Klein: It’s certainly possible, knowing Max. I wouldn’t dismiss that as a possibility. I wouldn’t put anything past Max. Max is a back-stabber. He smiles at you and stabs you in the back. He’s not a good guy.
FPM: You mentioned the problem of conservatives not liking your book. In my observation, there are various different reasons for this. Some conservatives have theorized that your book is an effort to give Hillary what they call a “soft landing” on the lesbian issue. As a Clinton watcher, you probably know what the soft landing tactic is, but for the sake of our readers, let me explain. The soft landing is an old Clinton ploy for manipulating the media. Clinton spinmeister Lanny Davis wrote about this tactic in his White House memoir Truth to Tell. In that book, Davis describes how, if he knew that bad news about the Clintons was coming down the pike, he would try to beat the media to the punch. He would proactively leak the bad news himself, whatever it was, to certain hand-picked reporters, among them John Solomon of UPI, on the principle that, if you know bad news is coming out anyway, you might as well take the initiative, get it out early and get your own sanitized version of the story out there before anyone else’s version. Now, Mr. Klein, some conservatives wonder if your book might be part of just that sort of Lanny Davis-style maneuver, that perhaps it’s intended to innoculate the public against more detailed, less kind or perhaps less sympathetic treatments of Hillary’s sexual orientation than yours that may be coming down the pike. How would you respond?
Klein: I have heard that charge. It presupposes that I am operating on behalf of some secret cabal and I can assure you that I have been in touch with no such cabal regarding this book or any other book that I’ve ever written. All the conclusions in this book are drawn from my own personal interviews and research and I made no effort to pull my punches.
FPM: Some conservatives complain that you’ve written a sordid, distasteful book, and that, by focusing largely on innuendos about Hillary’s sexuality, you are making Hillary’s critics look like sleazemongers and creating a backlash of sympathy for her.

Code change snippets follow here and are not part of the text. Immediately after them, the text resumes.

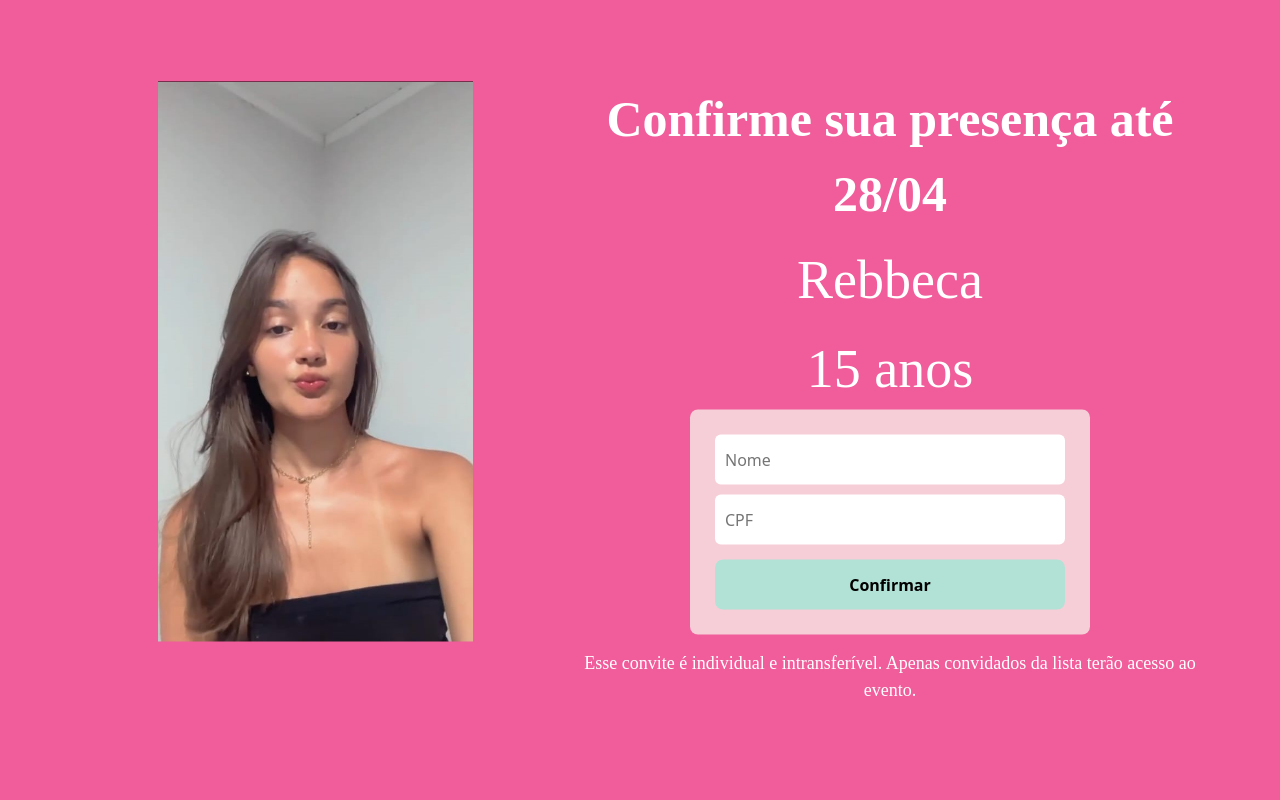
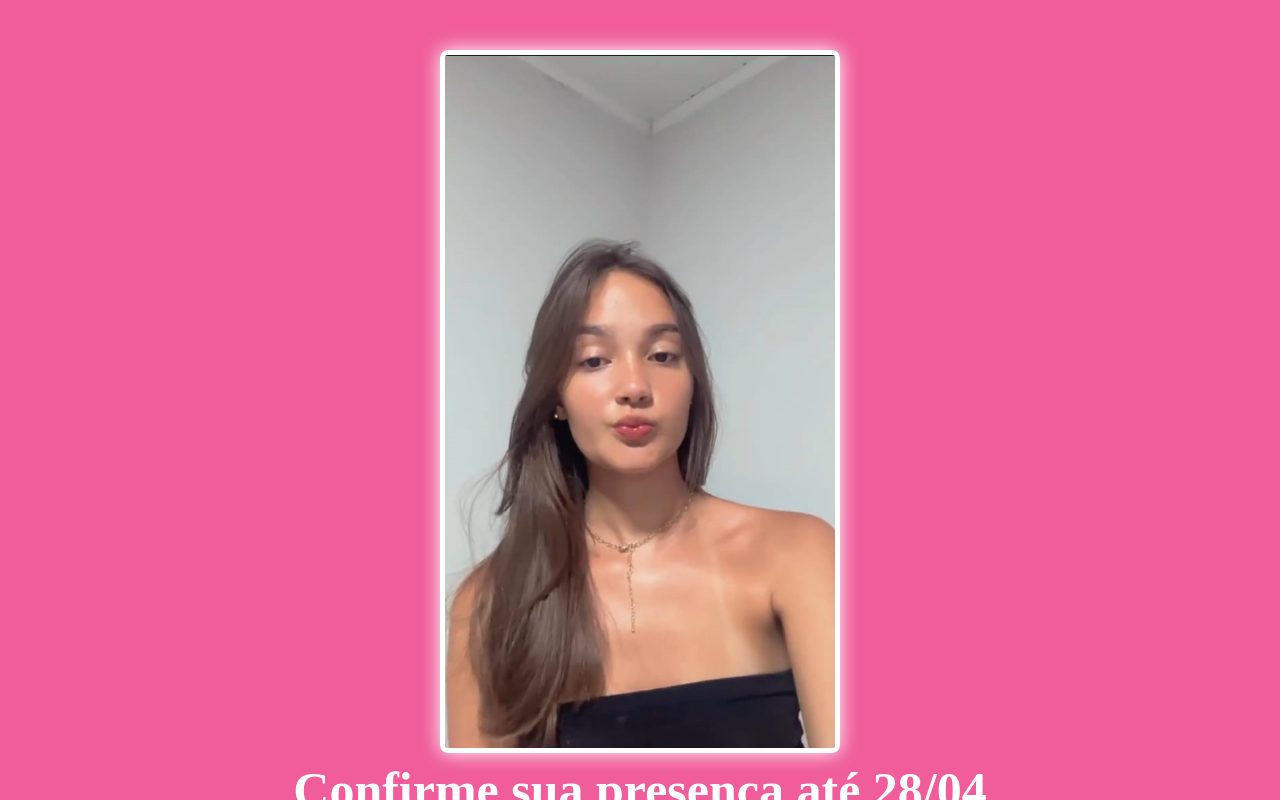
Before and after one commit to CaioAugustobrg/rebbeca-birthday, a React (Vite) app: page / in a window 1280 px wide. Built offline with nearby package versions, Linux system fonts and the light colour scheme; the HTML template or start-up script is replaced by a standard one; a web font is replaced by a local one.

Commit message:
feat: styles

```diff
--- a/package.json
+++ b/package.json
@@ -14,6 +14,7 @@
     "@emotion/react": "^11.11.4",
     "@emotion/styled": "^11.11.0",
     "@hookform/resolvers": "^3.3.4",
+    "axios": "^1.6.8",
     "framer-motion": "^11.0.20",
     "react": "^18.2.0",
     "react-dom": "^18.2.0",
--- a/src/App.tsx
+++ b/src/App.tsx
@@ -1,10 +1,10 @@
-import { ChakraProvider, DarkMode } from "@chakra-ui/react";
+import { ChakraProvider } from "@chakra-ui/react";
 import AppRouter from "./routes/index.tsx";
 import GlobalStyles from "./styles/globalStyles.ts";
 
 function App() {
   return (
-    <ChakraProvider   theme={DarkMode} >
+    <ChakraProvider>
       <AppRouter />
       <GlobalStyles />
     </ChakraProvider>
--- /dev/null
+++ b/src/constants/index.ts
@@ -0,0 +1 @@
+export const DOCUMENT_REGEX = /^(([0-9]{3}.[0-9]{3}.[0-9]{3}-[0-9]{2})|([0-9]{11}))$/;
--- a/src/pages/home/index.tsx
+++ b/src/pages/home/index.tsx
@@ -1,32 +1,28 @@
 import {
-  Container,
-  AbsoluteCenter,
   Button,
   Input,
-  FormControl,
   Stack,
   Box,
   Text,
-  Flex,
+  useToast
 } from "@chakra-ui/react";
+import { Image } from "@chakra-ui/react";
 import { useForm } from "react-hook-form";
 import { yupResolver } from "@hookform/resolvers/yup";
 import * as yup from "yup";
-// import MyCarousel from "../../components/carousel";
 import rebecca from "../../assets/rebecca.jpg";
 
+import { DOCUMENT_REGEX } from "../../constants";
+import apiService from "../../services/api";
+
 const Login = () => {
+  const toast = useToast()
+
   type IUserData = yup.InferType<typeof schema>;
 
   const schema = yup.object({
-    name: yup
-      .string()
-      .max(64)
-      .required("Preencha o campo com o seu nome completo."),
-    cpf: yup
-      .string()
-      .email("")
-      .required("Preencha o campo com um email válido."),
+    name: yup.string().max(64).required("Preencha o campo com o seu nome completo."),
+    cpf: yup.string().matches(DOCUMENT_REGEX, "Preencha o campo com um CPF válido.").required("Preencha o campo com um CPF válido.").length(11)
   });
 
   const {
@@ -36,74 +32,95 @@ const Login = () => {
   } = useForm<IUserData>({
     resolver: yupResolver(schema),
   });
+  const loginSubmit = async (data: IUserData) => {
 
-  const onSubmit = (data: IUserData) => {
-    console.log("oi", data);
+    const { name, cpf } = data;
+
+    const loginPromise = new Promise((resolve, reject) => {
+      apiService.post('/user/create', { name, cpf })
+        .then((response) => {
+          resolve(response.data);
+        })
+        .catch((error) => {
+
+          if (error.response && error.response.data) {
+            reject(new Error(error.response.data));
+          } else {
+            reject(new Error("Falha na confirmação. Tente novamente mais tarde"));
+          }
+        });
+    });
+
+    toast.promise(loginPromise, {
+      success: { title: 'Confirmação concluída com sucesso', description: 'Te vejo lá 😊!' },
+      error: (error) => ({
+        title: 'Erro durante o procedimento',
+        description: error.message,
+      }),
+      loading: { title: 'Processando...', description: 'Aguarde' },
+    })
   };
 
+
   return (
-    <Container
+
+      <Box
+      width="100%"
+      height="100vh"
+      minHeight="100vh"
+      overflowY="auto"
+      display="flex"
         backgroundColor={"#f05d9a"}
-      flexDirection={"column"}
-      width={"100vw"}
-      height={"100vh"}
-      p={0}
-      m={0}
-    >
-      <AbsoluteCenter
-        w={"auto"}
-        h={"auto"}
         flexDirection={"column"}
         color="white"
       >
+        <Box flexDirection={"column"}>
+          <Image
+            boxShadow={"0 0 20px #fff"}
+            border={"5px solid #fff"}
+            mt={"50px"}
+            borderRadius={"8px"}
+            mb={"auto"}
+            ml={"auto"}
+            mr={"auto"}
+            w={400}
+            h={"auto"}
+            src={rebecca}
+            alt="Dan Abramov"
+          />
 
-        <Flex>
-          <Box
-            style={{
-              backgroundImage: `url(${rebecca})`,
-              backgroundSize: "contain",
-              backgroundRepeat: "no-repeat",
-              backgroundPosition: "center",
-              // borderRadius: "8px",
-              height: "70vh",
-              width: "500px",
-
-            }}
-          ></Box>
-
-          <Box m={'auto'} w={"650px"} h={"auto"} >
-            <Box w={"100%"} m={"auto"} >
+          <Box m={"auto"} h={"auto"}>
             <Stack textAlign={"center"}>
+              <Box m={"auto"}>
                 <Text fontWeight={600} fontSize={50} w={"100%"}>
                   Confirme sua presença até 28/04
                 </Text>
-                <Text  fontSize={"54px"}>
-                  Rebbeca
-                </Text>
-                <Text  fontSize={"54px"}>
-                  15 anos
-                </Text>
+              </Box>
+              <Text fontSize={"54px"}>Rebbeca</Text>
+              <Text fontSize={"54px"}>15 anos</Text>
             </Stack>
-            </Box>
 
-            <Box w={'auto'}>
-              <FormControl
-                h={"auto"}
-                p={25}
-                m={"auto"}
-                backgroundColor={"#F6CED8"}
-                borderRadius={"8px"}
-                w={400}
-                onSubmit={handleSubmit(onSubmit)}
+            <Box m={'auto'} w={"360px"}>
+              <form
+                style={{
+                  height: "auto",
+                  padding: "25px",
+                  marginRight: "5%",
+                  marginLeft: "5%",
+                  backgroundColor: "#F6CED8",
+                  borderRadius: "8px",
+                  width: "90%",
+                }}
+                onSubmit={handleSubmit(loginSubmit)}
               >
                 <Input
                   backgroundColor={"#fff"}
                   borderRadius={6}
                   w={"100%"}
-                  h={50}
-                  mb={10}
+                  h={10}
+                  mb={2}
                   color={"#000"}
-                  p={10}
+                  p={5}
                   placeholder="Nome"
                   {...register("name")}
                 />
@@ -122,10 +139,12 @@ const Login = () => {
                   backgroundColor={"#fff"}
                   borderRadius={6}
                   w={"100%"}
-                  h={50}
+                  h={10}
                   color={"#000"}
-                  p={10}
-                  placeholder="CPF"
+                  p={5}
+                  mt={5}
+                  mb={2}
+                  placeholder="CPF (somente números)"
                   type="text"
                   {...register("cpf")}
                 />
@@ -151,20 +170,22 @@ const Login = () => {
                   fontSize={"16px"}
                   backgroundColor={"#B2E2D6"}
                   _hover={{ backgroundColor: "#D3B8E2" }}
+                  type="submit"
                 >
                   Confirmar
                 </Button>
-              </FormControl>
+              </form>
             </Box>
-            <Text fontSize={18} m={15} textAlign={"center"}>
-              Esse convite é individual e intransferível. Apenas convidados da
-              lista terão acesso ao evento.
+            <Box m={"auto"} w={"70%"}>
+              <Text w={"100%"} fontSize={18} mt={15} textAlign={"center"}>
+                Essa confirmação é individual e intransferível. Apenas convidados da
+                lista confirmados terão acesso ao evento.
               </Text>
             </Box>
-        </Flex>
-      </AbsoluteCenter>
-      {/* <MyCarousel /> */}
-    </Container>
+          </Box>
+        </Box>
+      </Box>
+
   );
 };
 
--- /dev/null
+++ b/src/services/api.ts
@@ -0,0 +1,49 @@
+/* eslint-disable no-useless-catch */
+/* eslint-disable @typescript-eslint/no-explicit-any */
+import axios, { Method } from 'axios'
+
+export class ApiService {
+constructor(private endPoint: string) {}
+
+public get(url: string, params?: any) {
+return this.request('GET', url, params)
+}
+
+public post(url: string, body: any) {
+return this.request('POST', url, body)
+}
+public put(url: string, body: any) {
+return this.request('PUT', url, body)
+}
+
+public patch(url: string, body: any) {
+  return this.request('PATCH', url, body)
+  }
+
+public delete(url: string, params?: any) {
+return this.request('DELETE', url, params)
+}
+private async request(method: Method, url: string, data: any) {
+  let response;
+try {
+response = await axios.request({
+baseURL: this.endPoint,
+    url,
+    data,
+    method,
+    withCredentials: true,
+    headers: {
+ "Content-Type": data instanceof FormData ? "multipart/form-data" : "application/json",
+  },
+       })
+     } catch (error: any) {
+       throw error
+     }
+     return response
+   }
+ }
+
+const API_ENDPOINT = 'http://127.0.0.1:3000'
+const apiService = new ApiService(API_ENDPOINT)
+
+export default apiService
```
Also changed, not shown: src/routes/index.tsx (+0 -21 lines), 1 other file (tests, documents, lock files or other folders). Lines whose indentation alone changed are shown as unchanged.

Klein: That criticism raises the question of how are we to treat Hillary, we who do not want to see her as president? Do we treat her like a woman, with kid gloves? Do we back away from her sordid past? Do we avoid talking about personal issues because she’s a woman? Or do we treat her the way she claims she wants to be treated, as a good feminist, like anybody else, like you would treat a male candidate? If it’s okay to question John Kerry’s character, his past behavior, his marriages, his this and his that, then certainly the same thing applies to Hillary. We should not back away from dealing with her in a tough, direct fashion.
FPM: Excellent. Thank you so much, Mr. Klein.
Klein: It’s my pleasure, and it’s great talking to you.
To read Richard Poe's review of Edward Klein's The Truth About Hillary, click here.
Richard Poe is Investigative Editor for David Horowitz's Center for the Study of Popular Culture, as well as Managing Editor of Horowitz's group blog Moonbat Central. He is a New York Times-bestselling author and journalist whose personal blog appears at RichardPoe.com. Poe's latest book is Hillary’s Secret War: The Clinton Conspiracy to Muzzle Internet Journalists.